Health-related research is one of the top three online activities in the world, according to the Content Marketing Institute. In the U.S. alone, more than 100 million people per year visit health-related sites such as WebMD, Familydoctor.org, Healthfinder.gov, and CNN Health, among thousands of others.
A recent survey by Pew Research Center found that 72 percent of Internet users looked online for health information within the past year. But eight out of ten of those online health seekers began at a search engine such as Google, Bing, or Yahoo, versus just 13 percent who started their search at a site that specializes in health topics.
The message is clear: your patients are looking for health information online, but maybe not from the best sources. You want patients to be educated, not overwhelmed. And you want the information to be accurate and helpful, not misleading or even harmful. Here are four reasons why you need to be a part of your patients’ health research.

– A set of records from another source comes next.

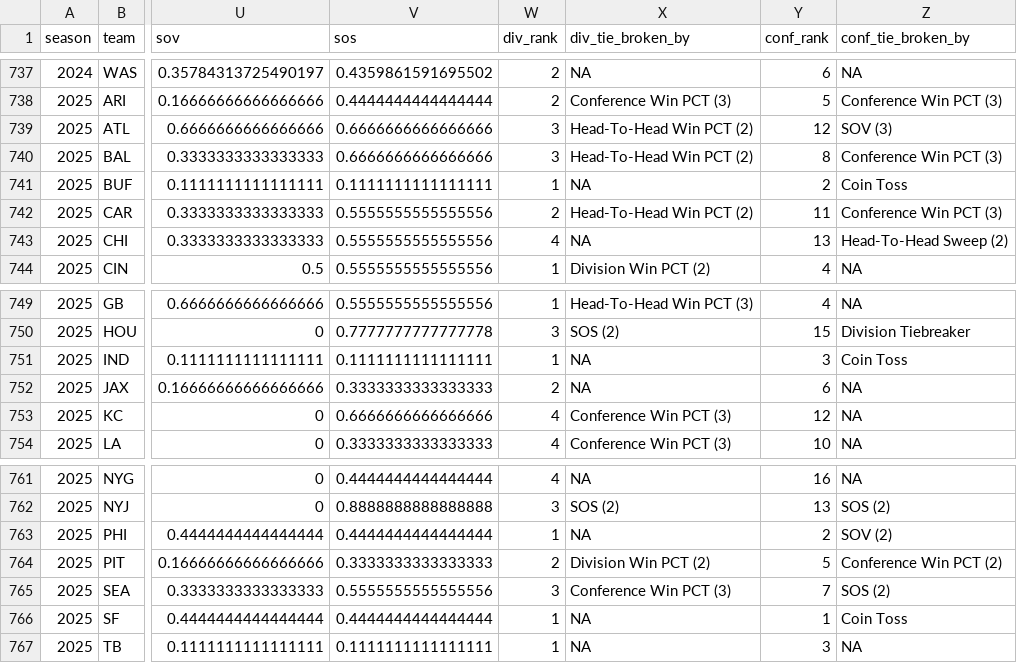
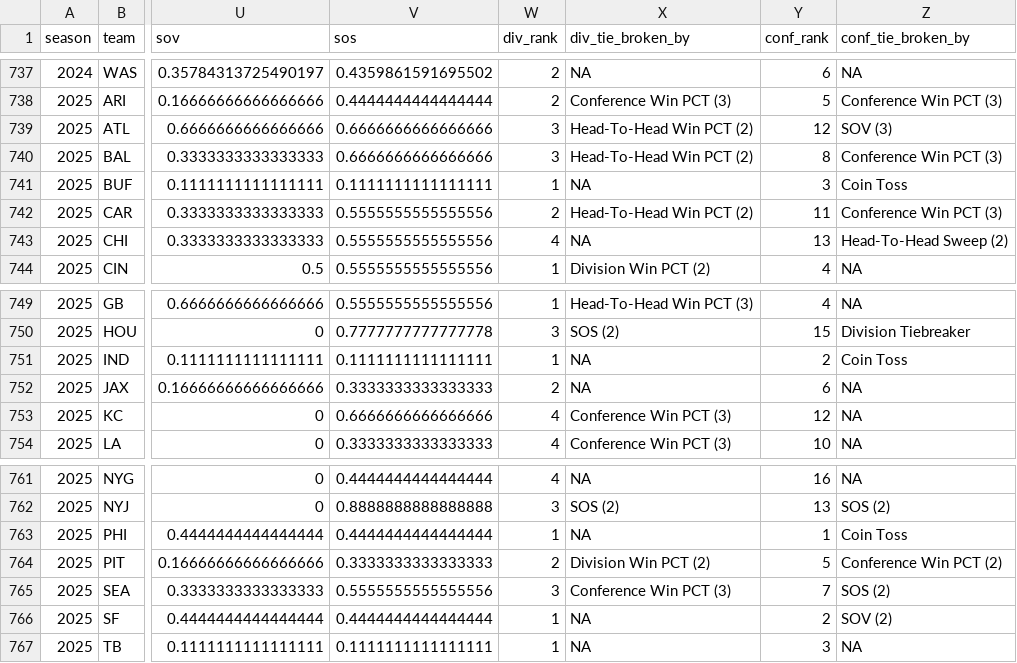
Before and after one commit to TylerPollard410/nflendzonePipeline, a CSV file: artifacts/data-archive/season_standings/season_standings.csv, drawn as a sheet; only a part is shown, gaps mark what is left out; the diff names each change by its address in the sheet, - before the commit and + after, or states it on an @@ line.

```diff
--- a/artifacts/data-archive/season_standings/season_standings.csv
+++ b/artifacts/data-archive/season_standings/season_standings.csv
-Y741 (conf_rank): 2
+Y741 (conf_rank): 3
-Y751 (conf_rank): 3
+Y751 (conf_rank): 2
-Y763 (conf_rank): 2
+Y763 (conf_rank): 1
-Z763 (conf_tie_broken_by): SOV (2)
+Z763 (conf_tie_broken_by): Coin Toss
-Y766 (conf_rank): 1
+Y766 (conf_rank): 2
-Z766 (conf_tie_broken_by): Coin Toss
+Z766 (conf_tie_broken_by): SOV (2)
```
Also changed, not shown: 32 other files.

1. You can provide patients with quality health information so they don’t seek it from less-reputable sources.
You have the medical degree. You read the journals. You attend the conferences, earn CME credits, and keep up to date with the latest advances in your field of medicine. So why would you leave your patients to navigate the vast array of questionable health info online without your help? Instead of telling your patients to get off Google, make sure you are providing them with educational content that answers their questions – and make sure they can access it before and after their appointments.
2. You can offer patients targeted, expert materials related to their condition.
Of all those people searching for health topics online, more than half of them (55 percent) searched for information on a specific disease or medical problem within the past year. Since you are the expert on your area of practice and your patients, you are the best source of timely and accurate condition-specific information for them.
The good news is that you don’t have to create this content yourself. Internet-based patient education software makes it easy and cost-effective to add medical animations and videos of procedures, treatment options, and patient testimonials to your practice website, social media pages, and even a TV in your waiting room. You can customize the content for your practice, and show patients only what it makes sense for them to see.
3. You can provide patients free information they can’t get elsewhere.
While it’s true that anyone can find just about anything they want on the Internet, the best and most timely content is not always free. The same Pew Research study found that 26 percent of online health seekers have been asked to pay for access to something they wanted to see online. Just 2 percent say they paid to access the content, while 83 percent tried to find the same information somewhere else, and 13 percent gave up.
As a medical provider, you have access to top-notch proprietary content that your patients can’t find anywhere else. By positioning yourself as an expert source and provider of quality health information, you increase your practice’s value offering, your reputation with your patients, and maybe even referrals. JAMA cited word-of-mouth referrals as “very important” or “important” to 85 percent of people surveyed when it comes to choosing a doctor.
4. You can boost patient engagement.
A new study shows that one in five patients are searching for information related to their health in their doctor’s waiting room so that they can feel prepared and confident during their appointment. More and more patients want to be active participants in their health care, and by providing them with high-quality health information at their fingertips, you’re helping them to be more engaged. And research has proven that more engaged patients have better outcomes and lower health care costs.
As a doctor, your time should be spent treating patients, not sifting through a pile of WebMD printouts and talking terrified patients off the ledge after a Google search gone wrong.
To find out more about educating your patients and being a part of their health research, contact us today.